── PROVIDED MATERIAL ──

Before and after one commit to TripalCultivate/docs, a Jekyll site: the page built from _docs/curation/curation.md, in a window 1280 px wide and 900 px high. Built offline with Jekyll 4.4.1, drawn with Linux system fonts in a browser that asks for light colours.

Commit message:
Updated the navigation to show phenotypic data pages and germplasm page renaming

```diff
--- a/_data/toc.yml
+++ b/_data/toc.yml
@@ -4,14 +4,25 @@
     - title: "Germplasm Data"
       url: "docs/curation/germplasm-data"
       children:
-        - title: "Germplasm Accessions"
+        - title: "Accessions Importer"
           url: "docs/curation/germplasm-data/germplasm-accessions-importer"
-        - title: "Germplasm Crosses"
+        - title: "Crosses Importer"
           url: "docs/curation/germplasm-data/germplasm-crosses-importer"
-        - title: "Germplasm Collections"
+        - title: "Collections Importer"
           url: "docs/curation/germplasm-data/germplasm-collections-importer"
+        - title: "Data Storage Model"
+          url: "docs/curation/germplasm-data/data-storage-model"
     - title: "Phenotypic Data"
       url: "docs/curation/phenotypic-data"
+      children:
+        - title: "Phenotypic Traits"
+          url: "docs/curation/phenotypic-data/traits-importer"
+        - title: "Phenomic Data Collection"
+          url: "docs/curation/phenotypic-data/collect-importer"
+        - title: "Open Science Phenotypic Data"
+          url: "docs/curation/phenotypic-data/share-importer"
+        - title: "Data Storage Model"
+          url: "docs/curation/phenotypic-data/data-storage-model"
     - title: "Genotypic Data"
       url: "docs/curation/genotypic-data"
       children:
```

───
── PROVIDED MATERIAL ──

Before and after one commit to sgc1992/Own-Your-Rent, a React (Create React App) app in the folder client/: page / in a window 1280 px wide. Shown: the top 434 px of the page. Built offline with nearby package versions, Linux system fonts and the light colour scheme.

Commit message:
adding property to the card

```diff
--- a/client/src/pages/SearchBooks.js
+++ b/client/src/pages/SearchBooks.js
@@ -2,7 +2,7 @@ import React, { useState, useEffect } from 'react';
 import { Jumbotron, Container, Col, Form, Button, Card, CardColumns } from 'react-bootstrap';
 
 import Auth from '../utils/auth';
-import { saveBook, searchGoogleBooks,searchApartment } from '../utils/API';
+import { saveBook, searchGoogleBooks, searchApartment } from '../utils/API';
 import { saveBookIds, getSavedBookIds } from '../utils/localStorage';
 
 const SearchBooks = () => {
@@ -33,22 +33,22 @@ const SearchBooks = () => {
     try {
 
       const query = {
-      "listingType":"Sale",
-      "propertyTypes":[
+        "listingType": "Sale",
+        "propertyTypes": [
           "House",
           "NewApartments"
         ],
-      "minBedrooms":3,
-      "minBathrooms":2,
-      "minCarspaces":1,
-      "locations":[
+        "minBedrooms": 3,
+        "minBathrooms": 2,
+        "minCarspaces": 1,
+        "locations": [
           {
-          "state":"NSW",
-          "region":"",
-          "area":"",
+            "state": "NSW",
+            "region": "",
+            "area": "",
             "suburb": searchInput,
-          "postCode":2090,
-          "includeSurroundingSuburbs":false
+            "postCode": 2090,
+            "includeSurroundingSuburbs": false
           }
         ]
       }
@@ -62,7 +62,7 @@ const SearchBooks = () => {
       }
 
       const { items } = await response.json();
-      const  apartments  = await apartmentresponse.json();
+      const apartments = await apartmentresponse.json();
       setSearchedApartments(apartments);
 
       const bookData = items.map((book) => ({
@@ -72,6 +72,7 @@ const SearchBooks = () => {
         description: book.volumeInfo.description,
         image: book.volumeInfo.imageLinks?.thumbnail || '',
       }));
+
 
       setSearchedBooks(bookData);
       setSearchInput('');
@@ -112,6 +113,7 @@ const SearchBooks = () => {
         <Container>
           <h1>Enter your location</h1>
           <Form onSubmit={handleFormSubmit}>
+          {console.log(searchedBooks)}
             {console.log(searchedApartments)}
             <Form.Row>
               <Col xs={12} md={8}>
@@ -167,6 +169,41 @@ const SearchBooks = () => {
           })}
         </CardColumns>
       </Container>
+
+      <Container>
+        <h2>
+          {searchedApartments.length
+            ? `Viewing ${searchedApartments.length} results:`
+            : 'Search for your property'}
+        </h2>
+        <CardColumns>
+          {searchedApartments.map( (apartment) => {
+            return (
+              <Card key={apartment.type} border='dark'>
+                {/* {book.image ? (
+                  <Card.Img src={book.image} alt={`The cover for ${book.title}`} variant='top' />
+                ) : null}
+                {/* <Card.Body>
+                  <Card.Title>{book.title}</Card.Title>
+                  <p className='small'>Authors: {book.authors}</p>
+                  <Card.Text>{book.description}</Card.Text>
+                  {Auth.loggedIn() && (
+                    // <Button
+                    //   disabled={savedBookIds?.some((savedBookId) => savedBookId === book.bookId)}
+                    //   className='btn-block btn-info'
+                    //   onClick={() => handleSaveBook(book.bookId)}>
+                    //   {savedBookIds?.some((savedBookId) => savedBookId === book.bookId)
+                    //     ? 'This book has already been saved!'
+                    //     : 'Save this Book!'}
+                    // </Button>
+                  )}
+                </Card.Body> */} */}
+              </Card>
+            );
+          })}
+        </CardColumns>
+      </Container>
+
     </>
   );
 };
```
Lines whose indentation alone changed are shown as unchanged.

───

Tally the lines in the listing that hold "CardColumns" and report the number alone.

4